Whether the main body of Testimony contains scattered genuine utterances of the composer is a topic I no longer care much about, because there is no way of telling what’s real and what’s not. Plenty of reliable documentation exists elsewhere. In my history of twentieth-century music, I will not be using Testimony as either a primary or a secondary source, and I hope other writers will finally see it for what it is. The author has abused our patience long enough.
July 12, 2004 | Permalink
Delightful story on Andante about the very slow John Cage piece that has been playing in a German church since 2001. Two new notes, octave E's, have been added to the G#'s and B that began sounding in February of last year, making for pure lush E major. (The Associated Press is mistaken in hearing an E#.) On August 5, the B and one of the G#'s will stop sounding, and in March of 2006 everything goes half-diminished.

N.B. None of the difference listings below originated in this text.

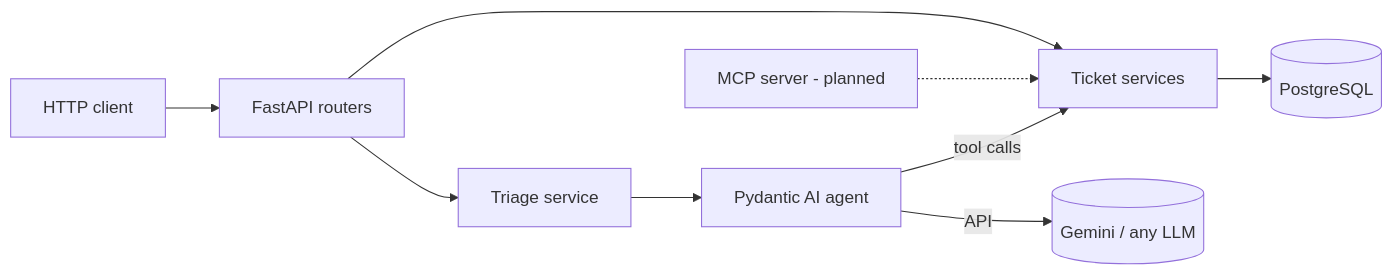
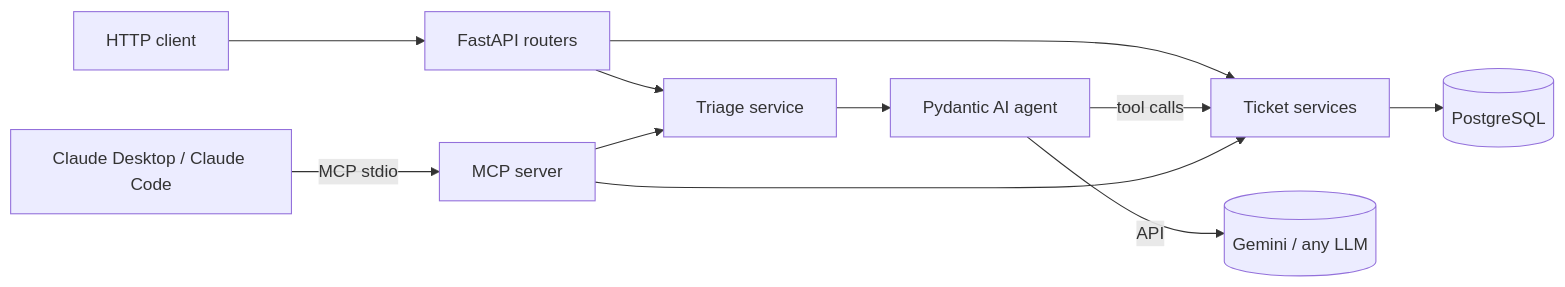
The diagram in README.md (jonathan-macias/support-triage-agent), drawn with Mermaid before and after one commit. The commit also changed other lines of this file and 8 other files, not shown here.

First line of the commit message:
feat: phase 3 - MCP server exposing the ticket tools

````diff
--- a/README.md
+++ b/README.md
@@ -27,11 +27,13 @@
 ```mermaid
 flowchart LR
     C[HTTP client] --> R[FastAPI routers]
     R --> S[Ticket services]
     R --> T[Triage service]
     T --> A[Pydantic AI agent]
     A -- tool calls --> S
     A -- API --> G[(Gemini / any LLM)]
     S --> DB[(PostgreSQL)]
-    M[MCP server - planned] -.-> S
+    H[Claude Desktop / Claude Code] -- MCP stdio --> M[MCP server]
+    M --> S
+    M --> T
 ```
````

If funding is available and the Lord God sees fit, the performance will end in the year 2639. For 1000 euros, you can sponsor a particular Klangjahr (soundyear), but you'd better act fast: such choice soundyears as 2050, 2104, 2222, 2433, and 2639 are already taken.
July 07, 2004 | Permalink
Some interesting debate on the New Elitist question at Reflections in D Minor, Jessica Duchen, Superfluities, and Byzantium's Shores. Reflections writes: "Have you ever heard of any other product that is successfully sold with the slogan, 'We're no better than the other guys'? .... You don't sell a Lexus by telling the potential buyer that it's no better than a Chevy. Instead, you tell the customer that he should step up to a Lexus, he deserves a Lexus." This sounds reasonable, but, as marketing specialists who've studied the problem of the audience will tell you, it ain't gonna work. We're not selling a product here; we're trying to build a community. A great many bright, serious, cultured people shun classical music because it seems to them a closed-off, antisocial world — the kind of club they wouldn't want to join whether it wanted them or not. Since my teen-age years, I have been trying to win people over to the music I love, and the arrogant, high-handed approach never seems to do the trick. We have a horrendous image problem — ever wonder why serial killers in movies listen to Bach? — and we need to counteract it in every aspect of our behavior. If you doubt the marketing power of unpretentiousness and generosity, examine, please, the career of Yo-Yo Ma.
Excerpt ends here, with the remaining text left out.